═══ GIVEN DATA
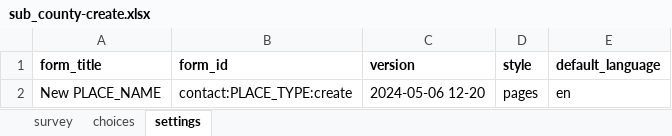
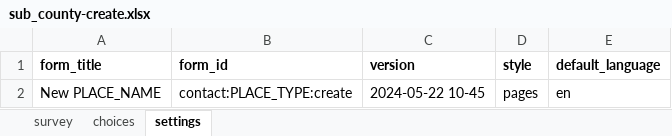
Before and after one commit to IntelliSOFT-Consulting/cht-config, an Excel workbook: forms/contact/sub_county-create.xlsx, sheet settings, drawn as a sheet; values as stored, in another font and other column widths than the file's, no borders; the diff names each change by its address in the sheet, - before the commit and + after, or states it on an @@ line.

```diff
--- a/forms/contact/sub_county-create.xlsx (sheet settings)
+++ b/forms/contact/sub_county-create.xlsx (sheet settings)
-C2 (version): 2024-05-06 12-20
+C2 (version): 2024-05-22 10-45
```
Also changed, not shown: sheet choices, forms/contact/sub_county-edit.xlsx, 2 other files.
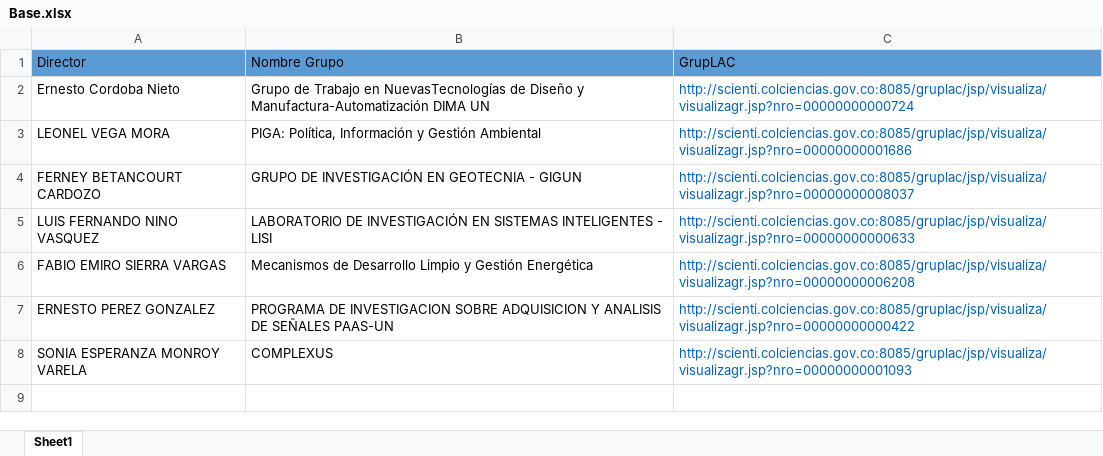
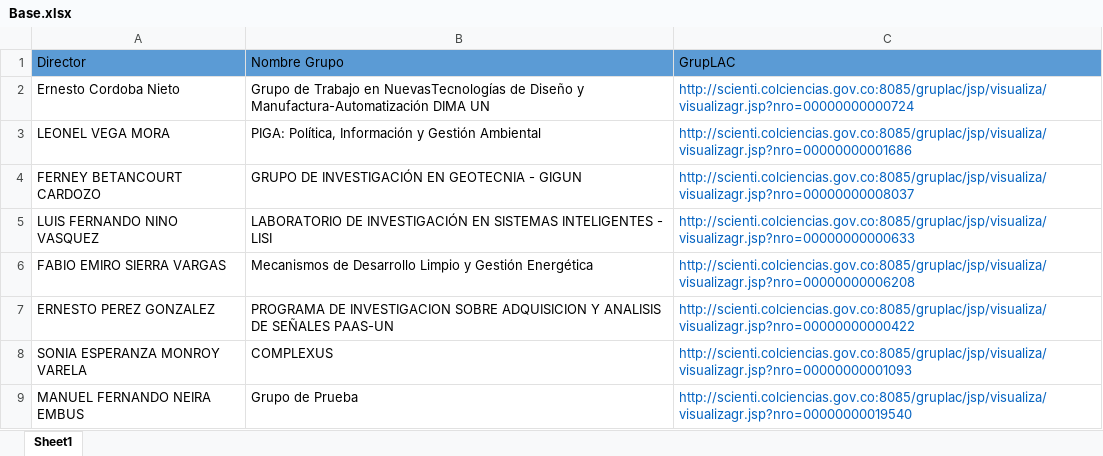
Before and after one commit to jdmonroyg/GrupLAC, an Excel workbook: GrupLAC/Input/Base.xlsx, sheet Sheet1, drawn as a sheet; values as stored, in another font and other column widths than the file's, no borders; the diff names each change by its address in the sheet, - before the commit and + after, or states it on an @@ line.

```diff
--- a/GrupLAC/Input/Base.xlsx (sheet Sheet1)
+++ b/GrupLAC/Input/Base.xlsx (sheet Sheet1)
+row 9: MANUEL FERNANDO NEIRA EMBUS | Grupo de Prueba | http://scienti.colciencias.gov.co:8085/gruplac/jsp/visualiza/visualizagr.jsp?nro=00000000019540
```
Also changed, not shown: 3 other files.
══════
═══ GIVEN DATA
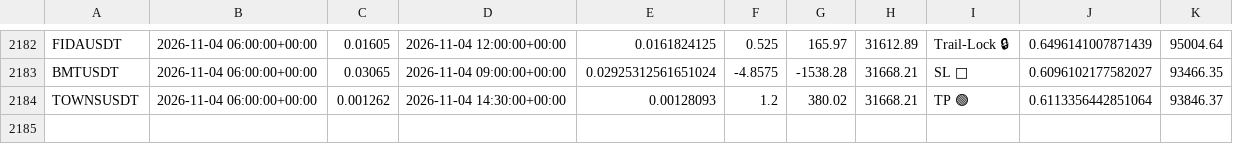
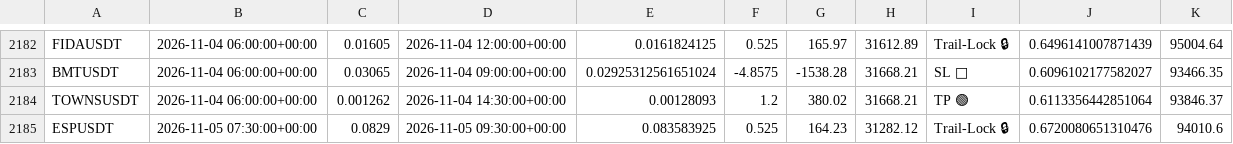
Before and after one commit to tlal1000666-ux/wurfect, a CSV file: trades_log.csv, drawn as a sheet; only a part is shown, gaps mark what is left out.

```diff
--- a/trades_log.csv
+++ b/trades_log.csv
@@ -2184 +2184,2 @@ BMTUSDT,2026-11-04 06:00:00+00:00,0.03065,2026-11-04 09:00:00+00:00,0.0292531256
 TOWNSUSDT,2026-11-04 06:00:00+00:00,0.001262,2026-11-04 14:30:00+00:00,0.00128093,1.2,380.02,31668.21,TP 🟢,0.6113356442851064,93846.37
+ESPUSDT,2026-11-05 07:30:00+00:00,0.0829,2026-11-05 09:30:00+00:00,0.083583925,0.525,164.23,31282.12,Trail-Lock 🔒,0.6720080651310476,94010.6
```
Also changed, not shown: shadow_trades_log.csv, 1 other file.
══════
▶ [PROBLEM DESCRIPTION]: Show every line in the entries above that contains the string "states".

▶ [SOLUTION BELOW]:
Before and after one commit to IntelliSOFT-Consulting/cht-config, an Excel workbook: forms/contact/sub_county-create.xlsx, sheet settings, drawn as a sheet; values as stored, in another font and other column widths than the file's, no borders; the diff names each change by its address in the sheet, - before the commit and + after, or states it on an @@ line.
Before and after one commit to jdmonroyg/GrupLAC, an Excel workbook: GrupLAC/Input/Base.xlsx, sheet Sheet1, drawn as a sheet; values as stored, in another font and other column widths than the file's, no borders; the diff names each change by its address in the sheet, - before the commit and + after, or states it on an @@ line.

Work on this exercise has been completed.